- Work instruction:
Starting at the top line, print the entries below exactly as they are and skip every picture.

(Stored items)
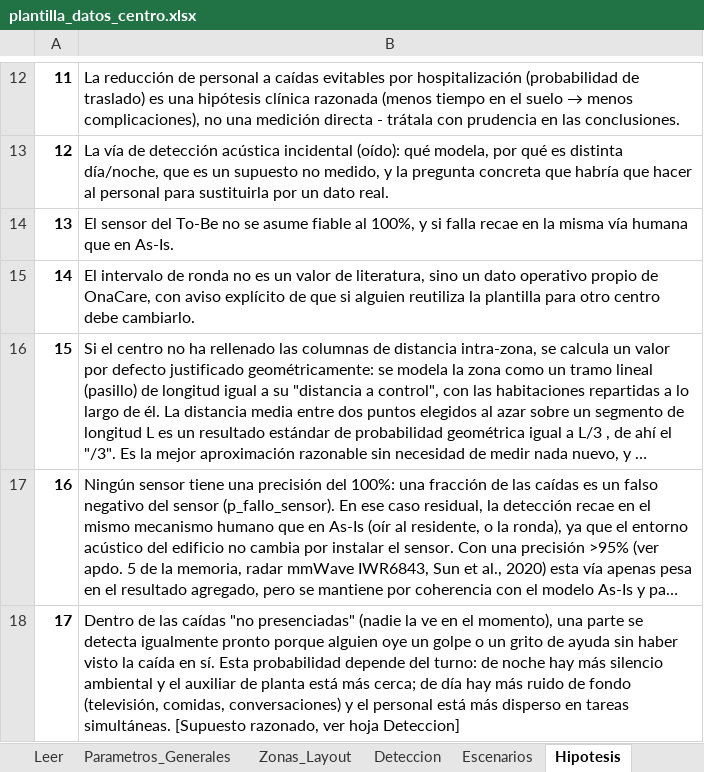
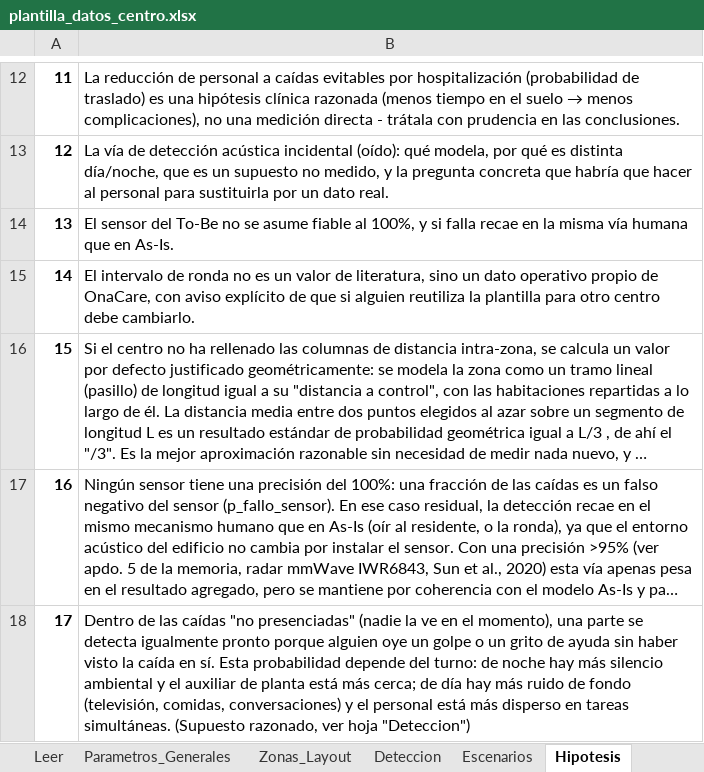
Before and after one commit to lydiaa-coder/SimulacionCaidasKpi1TFG, an Excel workbook: plantilla_datos_centro.xlsx, sheet Hipotesis, drawn as a sheet; only a part is shown, gaps mark what is left out; long unchanged cells end in …; values as stored, in another font and other column widths than the file's, no borders; the diff names each change by its address in the sheet, - before the commit and + after, or states it on an @@ line.

```diff
--- a/plantilla_datos_centro.xlsx (sheet Hipotesis)
+++ b/plantilla_datos_centro.xlsx (sheet Hipotesis)
-B18: …tareas simultáneas. [Supuesto razonado, ver hoja Deteccion]
+B18: …tareas simultáneas. (Supuesto razonado, ver hoja "Deteccion")
```
Also changed, not shown: sheet Deteccion, sheet Leer, sheet Parametros_Generales, sheet Zonas_Layout, sheet Escenarios, 4 other files.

- Exercise answer:
Before and after one commit to lydiaa-coder/SimulacionCaidasKpi1TFG, an Excel workbook: plantilla_datos_centro.xlsx, sheet Hipotesis, drawn as a sheet; only a part is shown, gaps mark what is left out; long unchanged cells end in …; values as stored, in another font and other column widths than the file's, no borders; the diff names each change by its address in the sheet, - before the commit and + after, or states it on an @@ line.

```diff
--- a/plantilla_datos_centro.xlsx (sheet Hipotesis)
+++ b/plantilla_datos_centro.xlsx (sheet Hipotesis)
-B18: …tareas simultáneas. [Supuesto razonado, ver hoja Deteccion]
+B18: …tareas simultáneas. (Supuesto razonado, ver hoja "Deteccion")
```
Also changed, not shown: sheet Deteccion, sheet Leer, sheet Parametros_Generales, sheet Zonas_Layout, sheet Escenarios, 4 other files.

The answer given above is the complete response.